Every entry below should be repeated exactly; the pictures should not.
(EXERCISE INPUT begins)
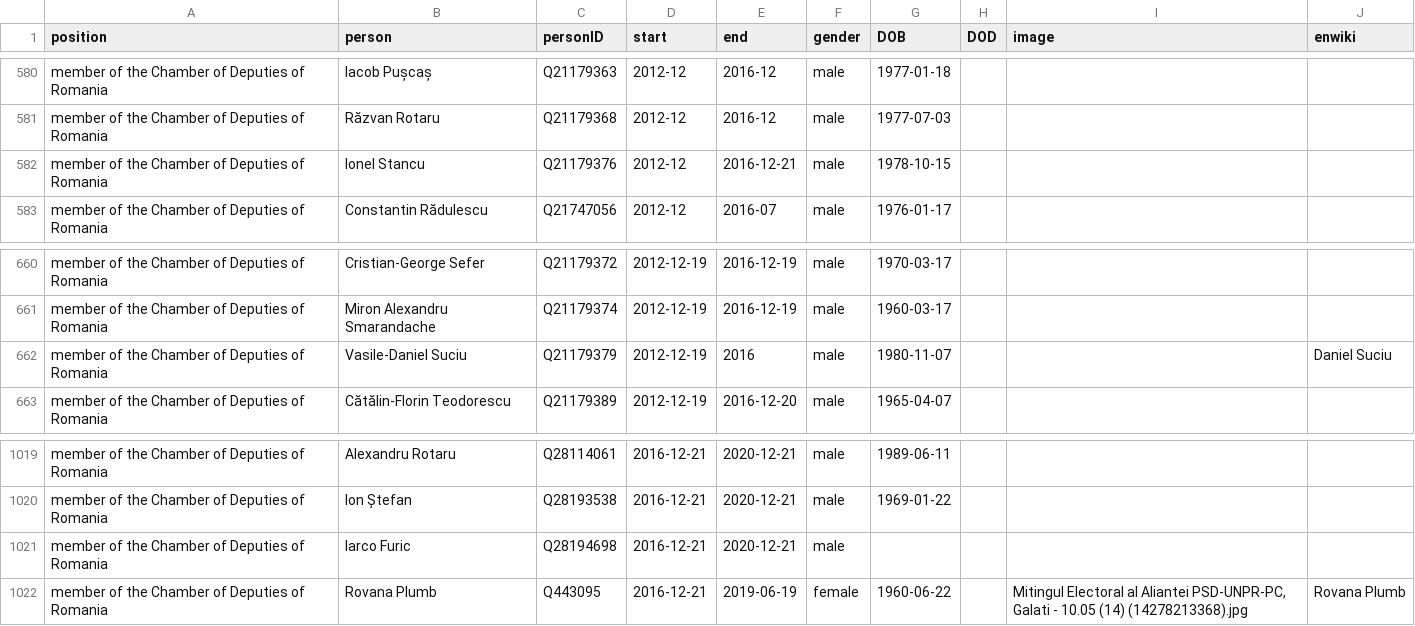
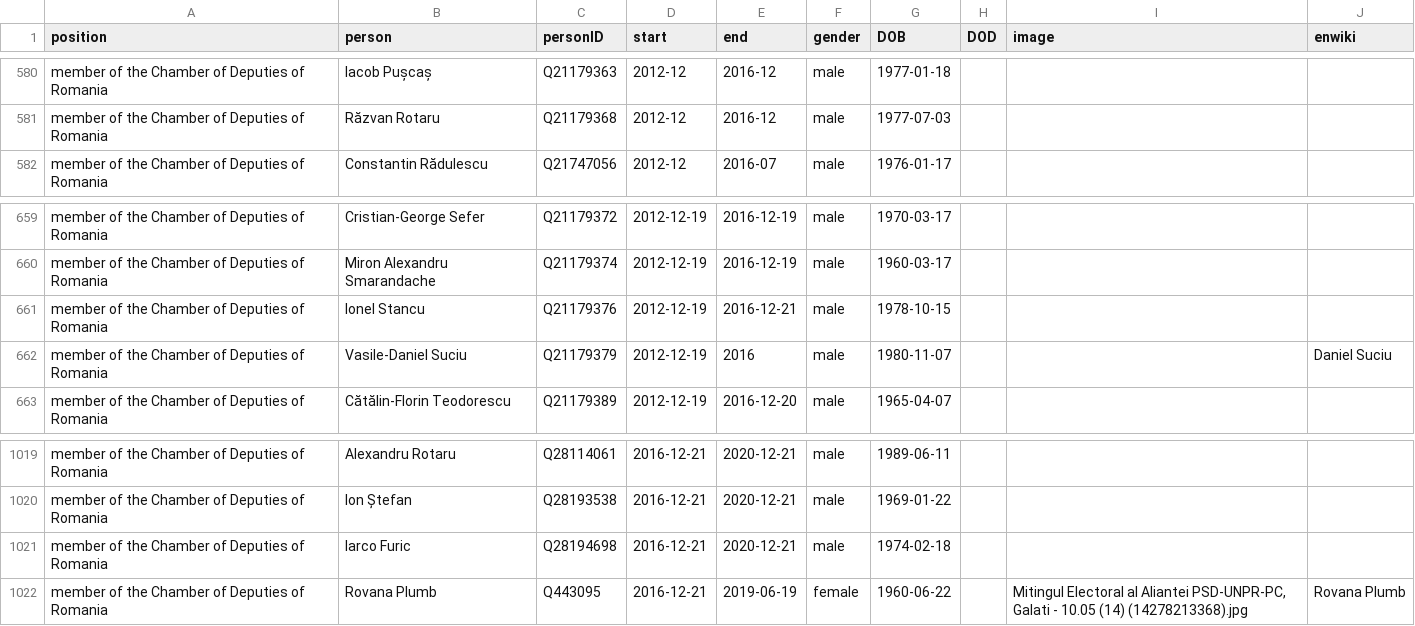
Before and after one commit to every-politician-scrapers/romania-cabinet, a CSV file: html/legislators.csv, drawn as a sheet; only a part is shown, gaps mark what is left out.

```diff
--- a/html/legislators.csv
+++ b/html/legislators.csv
@@ -581,3 +581,2 @@ member of the Chamber of Deputies of Romania,Iacob Pușcaș,Q21179363,2012-12,20
 member of the Chamber of Deputies of Romania,Răzvan Rotaru,Q21179368,2012-12,2016-12,male,1977-07-03,,,
-member of the Chamber of Deputies of Romania,Ionel Stancu,Q21179376,2012-12,2016-12-21,male,1978-10-15,,,
 member of the Chamber of Deputies of Romania,Constantin Rădulescu,Q21747056,2012-12,2016-07,male,1976-01-17,,,
@@ -661,2 +660,3 @@ member of the Chamber of Deputies of Romania,Cristian-George Sefer,Q21179372,201
 member of the Chamber of Deputies of Romania,Miron Alexandru Smarandache,Q21179374,2012-12-19,2016-12-19,male,1960-03-17,,,
+member of the Chamber of Deputies of Romania,Ionel Stancu,Q21179376,2012-12-19,2016-12-21,male,1978-10-15,,,
 member of the Chamber of Deputies of Romania,Vasile-Daniel Suciu,Q21179379,2012-12-19,2016,male,1980-11-07,,,Daniel Suciu
@@ -1020,3 +1020,3 @@ member of the Chamber of Deputies of Romania,Alexandru Rotaru,Q28114061,2016-12-
 member of the Chamber of Deputies of Romania,Ion Ștefan,Q28193538,2016-12-21,2020-12-21,male,1969-01-22,,,
-member of the Chamber of Deputies of Romania,Iarco Furic,Q28194698,2016-12-21,2020-12-21,male,,,,
+member of the Chamber of Deputies of Romania,Iarco Furic,Q28194698,2016-12-21,2020-12-21,male,1974-02-18,,,
 member of the Chamber of Deputies of Romania,Rovana Plumb,Q443095,2016-12-21,2019-06-19,female,1960-06-22,,"Mitingul Electoral al Aliantei PSD-UNPR-PC, Galati - 10.05 (14) (14278213368).jpg",Rovana Plumb
```
Also changed, not shown: html/holders21.csv.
(EXERCISE INPUT ends)
-- ANSWER TO THE EXERCISE --
Before and after one commit to every-politician-scrapers/romania-cabinet, a CSV file: html/legislators.csv, drawn as a sheet; only a part is shown, gaps mark what is left out.

```diff
--- a/html/legislators.csv
+++ b/html/legislators.csv
@@ -581,3 +581,2 @@ member of the Chamber of Deputies of Romania,Iacob Pușcaș,Q21179363,2012-12,20
 member of the Chamber of Deputies of Romania,Răzvan Rotaru,Q21179368,2012-12,2016-12,male,1977-07-03,,,
-member of the Chamber of Deputies of Romania,Ionel Stancu,Q21179376,2012-12,2016-12-21,male,1978-10-15,,,
 member of the Chamber of Deputies of Romania,Constantin Rădulescu,Q21747056,2012-12,2016-07,male,1976-01-17,,,
@@ -661,2 +660,3 @@ member of the Chamber of Deputies of Romania,Cristian-George Sefer,Q21179372,201
 member of the Chamber of Deputies of Romania,Miron Alexandru Smarandache,Q21179374,2012-12-19,2016-12-19,male,1960-03-17,,,
+member of the Chamber of Deputies of Romania,Ionel Stancu,Q21179376,2012-12-19,2016-12-21,male,1978-10-15,,,
 member of the Chamber of Deputies of Romania,Vasile-Daniel Suciu,Q21179379,2012-12-19,2016,male,1980-11-07,,,Daniel Suciu
@@ -1020,3 +1020,3 @@ member of the Chamber of Deputies of Romania,Alexandru Rotaru,Q28114061,2016-12-
 member of the Chamber of Deputies of Romania,Ion Ștefan,Q28193538,2016-12-21,2020-12-21,male,1969-01-22,,,
-member of the Chamber of Deputies of Romania,Iarco Furic,Q28194698,2016-12-21,2020-12-21,male,,,,
+member of the Chamber of Deputies of Romania,Iarco Furic,Q28194698,2016-12-21,2020-12-21,male,1974-02-18,,,
 member of the Chamber of Deputies of Romania,Rovana Plumb,Q443095,2016-12-21,2019-06-19,female,1960-06-22,,"Mitingul Electoral al Aliantei PSD-UNPR-PC, Galati - 10.05 (14) (14278213368).jpg",Rovana Plumb
```
Also changed, not shown: html/holders21.csv.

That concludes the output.